Henry (“Harry”) Jupp (19 November 1841 – 8 April 1889) was an English professional cricketer, who was the opening batsman for Surrey County Cricket Club from 1862 to 1881. Renowned for his defensive technique, Jupp was known as “Young Stonewaller” after the “Old Stonewaller” Will Mortlock, and was sometimes criticised for not punishing bad balls but he had superb back play which was essential on the unrolled wickets which predominated in the early part of his career. Jupp also managed to develop a very strong cut and drive as time went by, and was also a fine outfield who frequently served as a “long stop”and occasionally kept wicket when Pooley was absent.
Jupp was born in Dorking, Surrey, and played his earliest cricket for the Wellesley House club in Twickenham.Despite not having any experience of first-class cricket took his place in a strong Surrey eleven that was to beat the best of the rest of England in 1864 by nine wickets. With Thomas Humphrey, he formed Surrey’s first strong opening partnership.
Although Surrey’s champion 1860s team collapsed so badly that by 1871 Surrey had become so weak as to win none of thirteen county games, and their batting depth declined to the point of almost total dependence on Jupp, the erratic Humphrey brothers and Ted Pooley, this did not affect Jupp’s ability. Harry Jupp first scored 1,000 runs in 1866, in which year he hit 165 against Lancashire, and toured North America in 1868. He reached four figures every year from 1869 to 1874. In the last named year Jupp achieved the amazing feat of carrying his bat through both innings of a match against Yorkshire, a feat equalled in England only by Sep Kinneir, Cecil Wood, Vijay Merchantand Jimmy Cook. The previous winter he had participated in the first English tour of Australia.

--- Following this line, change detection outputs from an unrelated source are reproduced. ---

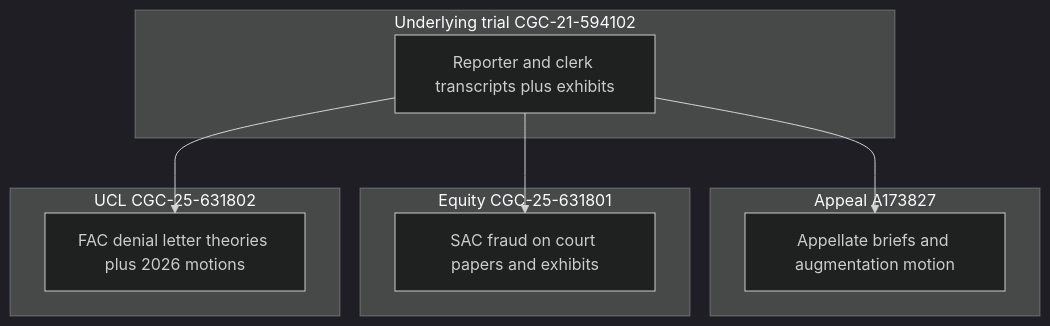
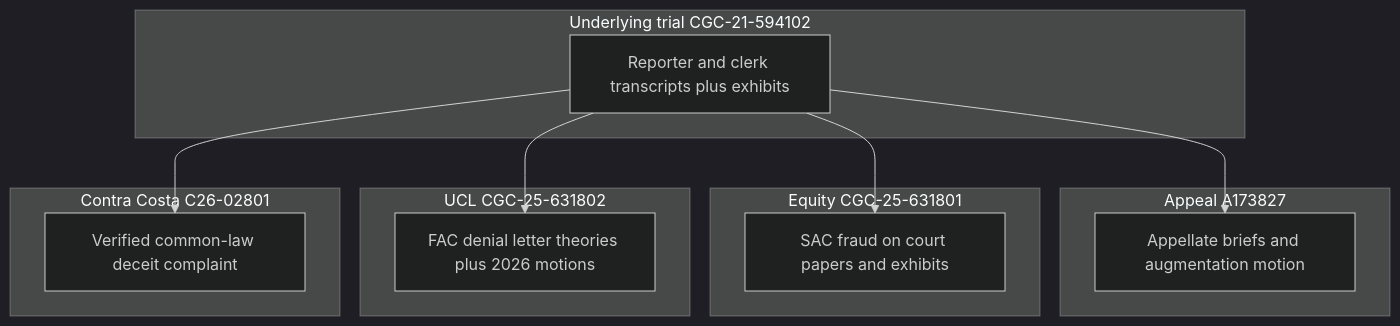
The diagram in SPINE.md (soltrinox/CSAA-ABDELHALIM-WONG-PSA-CSK), drawn with Mermaid (dark theme) before and after one commit. The commit also changed other lines of this file and 10 other files, not shown here.

````diff
--- a/SPINE.md
+++ b/SPINE.md
@@ -114,18 +117,22 @@
 ```mermaid
 flowchart TB
   subgraph trialLayer ["Underlying trial CGC-21-594102"]
     T["Reporter and clerk transcripts plus exhibits"]
   end
   subgraph appealLayer ["Appeal A173827"]
     A["Appellate briefs and augmentation motion"]
   end
   subgraph equityLayer ["Equity CGC-25-631801"]
     E["SAC fraud on court papers and exhibits"]
   end
   subgraph uclLayer ["UCL CGC-25-631802"]
     U["FAC denial letter theories plus 2026 motions"]
   end
+  subgraph c26Layer ["Contra Costa C26-02801"]
+    C["Verified common-law deceit complaint"]
+  end
   T --> A
   T --> E
   T --> U
+  T --> C
 ```
````
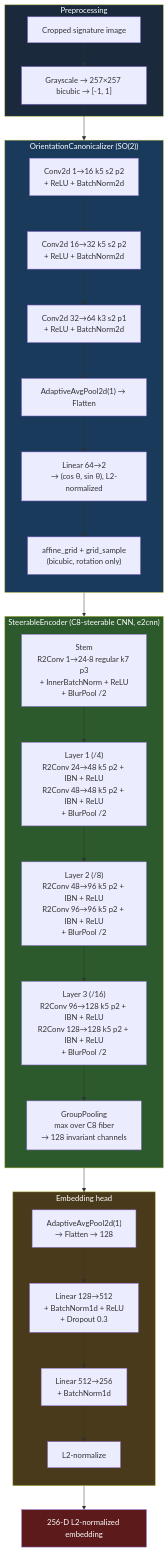
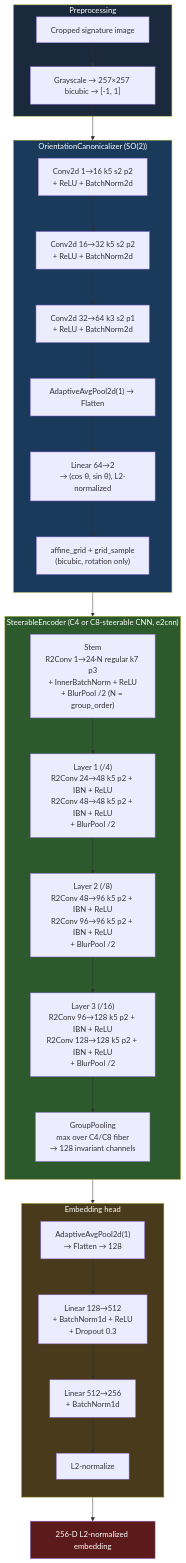
The diagram in README.md (jordi-murgo/SigOrbit-trainer), drawn with Mermaid before and after one commit. The commit also changed other lines of this file, not shown here.

First line of the commit message:
docs: update architecture diagram and pipeline for C4/C8 backbones

`````diff
--- a/README.md
+++ b/README.md
@@ -27,49 +27,49 @@
 ````mermaid
 flowchart TB
     subgraph Input["Preprocessing"]
         IMG["Cropped signature image"]
         GRAY["Grayscale → 257×257 bicubic → [-1, 1]"]
         IMG --> GRAY
     end
 
     subgraph Canon["OrientationCanonicalizer (SO(2))"]
         direction TB
         CC1["Conv2d 1→16 k5 s2 p2<br/>+ ReLU + BatchNorm2d"]
         CC2["Conv2d 16→32 k5 s2 p2<br/>+ ReLU + BatchNorm2d"]
         CC3["Conv2d 32→64 k3 s2 p1<br/>+ ReLU + BatchNorm2d"]
         CCP["AdaptiveAvgPool2d(1) → Flatten"]
         CLIN["Linear 64→2<br/>→ (cos θ, sin θ), L2-normalized"]
         CAFF["affine_grid + grid_sample<br/>(bicubic, rotation only)"]
         CC1 --> CC2 --> CC3 --> CCP --> CLIN --> CAFF
     end
 
-    subgraph Backbone["SteerableEncoder (C8-steerable CNN, e2cnn)"]
+    subgraph Backbone["SteerableEncoder (C4 or C8-steerable CNN, e2cnn)"]
         direction TB
-        STEM["Stem<br/>R2Conv 1→24·8 regular k7 p3<br/>+ InnerBatchNorm + ReLU<br/>+ BlurPool /2"]
+        STEM["Stem<br/>R2Conv 1→24·N regular k7 p3<br/>+ InnerBatchNorm + ReLU<br/>+ BlurPool /2 (N = group_order)"]
         L1["Layer 1 (/4)<br/>R2Conv 24→48 k5 p2 + IBN + ReLU<br/>R2Conv 48→48 k5 p2 + IBN + ReLU<br/>+ BlurPool /2"]
         L2["Layer 2 (/8)<br/>R2Conv 48→96 k5 p2 + IBN + ReLU<br/>R2Conv 96→96 k5 p2 + IBN + ReLU<br/>+ BlurPool /2"]
         L3["Layer 3 (/16)<br/>R2Conv 96→128 k5 p2 + IBN + ReLU<br/>R2Conv 128→128 k5 p2 + IBN + ReLU<br/>+ BlurPool /2"]
-        GP["GroupPooling<br/>max over C8 fiber<br/>→ 128 invariant channels"]
+        GP["GroupPooling<br/>max over C4/C8 fiber<br/>→ 128 invariant channels"]
         STEM --> L1 --> L2 --> L3 --> GP
     end
 
     subgraph Head["Embedding head"]
         direction TB
         POOL["AdaptiveAvgPool2d(1)<br/>→ Flatten → 128"]
         FC1["Linear 128→512<br/>+ BatchNorm1d + ReLU<br/>+ Dropout 0.3"]
         FC2["Linear 512→256<br/>+ BatchNorm1d"]
         NORM["L2-normalize"]
         POOL --> FC1 --> FC2 --> NORM
     end
 
     GRAY --> CC1
     CAFF --> STEM
     GP --> POOL
     NORM --> OUT["256-D L2-normalized embedding"]
 
     style Input fill:#1a2a3c,color:#fff
     style Canon fill:#1a3a5c,color:#fff
     style Backbone fill:#2d5a2d,color:#fff
     style Head fill:#4a3a1c,color:#fff
     style OUT fill:#5c1a1a,color:#fff
 ````
`````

19 November 1841 Dorking, Surrey
8 April 1889 (aged 47) Bermondsey, London
Right-hand bat (RHB)
5 wickets in innings
10 wickets in match

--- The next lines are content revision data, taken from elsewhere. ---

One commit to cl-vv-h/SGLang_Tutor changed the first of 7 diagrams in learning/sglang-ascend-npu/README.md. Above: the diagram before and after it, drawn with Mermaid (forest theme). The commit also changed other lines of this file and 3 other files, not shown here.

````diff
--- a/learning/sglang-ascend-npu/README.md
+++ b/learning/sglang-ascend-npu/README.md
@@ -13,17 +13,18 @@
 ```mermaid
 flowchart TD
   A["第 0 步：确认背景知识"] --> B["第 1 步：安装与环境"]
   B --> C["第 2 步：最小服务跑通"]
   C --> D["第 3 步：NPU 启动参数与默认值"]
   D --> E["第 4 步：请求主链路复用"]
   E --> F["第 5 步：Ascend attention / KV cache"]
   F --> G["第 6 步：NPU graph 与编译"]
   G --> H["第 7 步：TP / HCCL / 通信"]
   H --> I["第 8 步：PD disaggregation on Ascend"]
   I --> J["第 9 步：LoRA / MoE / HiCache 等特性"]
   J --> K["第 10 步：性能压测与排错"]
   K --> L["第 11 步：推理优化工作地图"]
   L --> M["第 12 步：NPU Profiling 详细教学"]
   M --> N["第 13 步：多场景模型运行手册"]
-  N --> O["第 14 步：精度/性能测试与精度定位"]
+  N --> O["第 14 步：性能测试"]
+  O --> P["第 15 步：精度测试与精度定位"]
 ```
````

1st Test 1876-1877
In the 1st ever Test series that took place from March to April 1877 Harry Jupp was England’s opening batsman. England lost the toss and were made to field. Harry Jupp following England Captain James Lillywhite onto the Melbourne pitch, was the 2nd Test Player to appear in Test Cricket. He was 96 days older than his Captain at 35 years 116 days old. As the rest of the England team came onto the pitch he was passed, in age, by Tom Emmett (England No: 8) and James Southerton (England No: 11). In the 1st Test Harry toiled in the field for a day and a half and then became England’s first ever test batsman as he faced a first ball from Australian opening bowler John Hodges. Harry want on to make only the 2nd test 50 (Charles Bannerman of Australia had made 165 in the 1st Innings) and finished on 63. He ended the 2nd day on 54 not out. Jupp’s 63 in an Innings became the 2nd best Innings score of the match. At the end of the match he scored 67 runs the 2nd highest total by a test batsman at that time.
Outside of cricket, Jupp was originally a bricklayer, and became a pub landlord in 1875. In that same year, his first wife died and he remarried a woman named Rose. However, as a batsman Jupp scored less than half as many runs as in 1874, and despite touring with James Lillywhite’s side in 1876/7 and playing in the matches that became known as the first two Test matches, his batting never reached the heights of 1874. In 1881, he was given a benefit match between the North and South at the Oval, but declined so badly his best score in fourteen innings was twenty and he dropped out of the Surrey eleven after the August Bank Holiday. A benefit match was played every year at Dorking for him after this.
After he retired as a player, Jupp was an umpire until 1888 and professional to the Lymington Cricket Club in 1883.Jupp died in Bermondsey, London. He was buried at Nunhead where his gravestone may be found in the undergrowth of the extreme SW corner of the cemetery.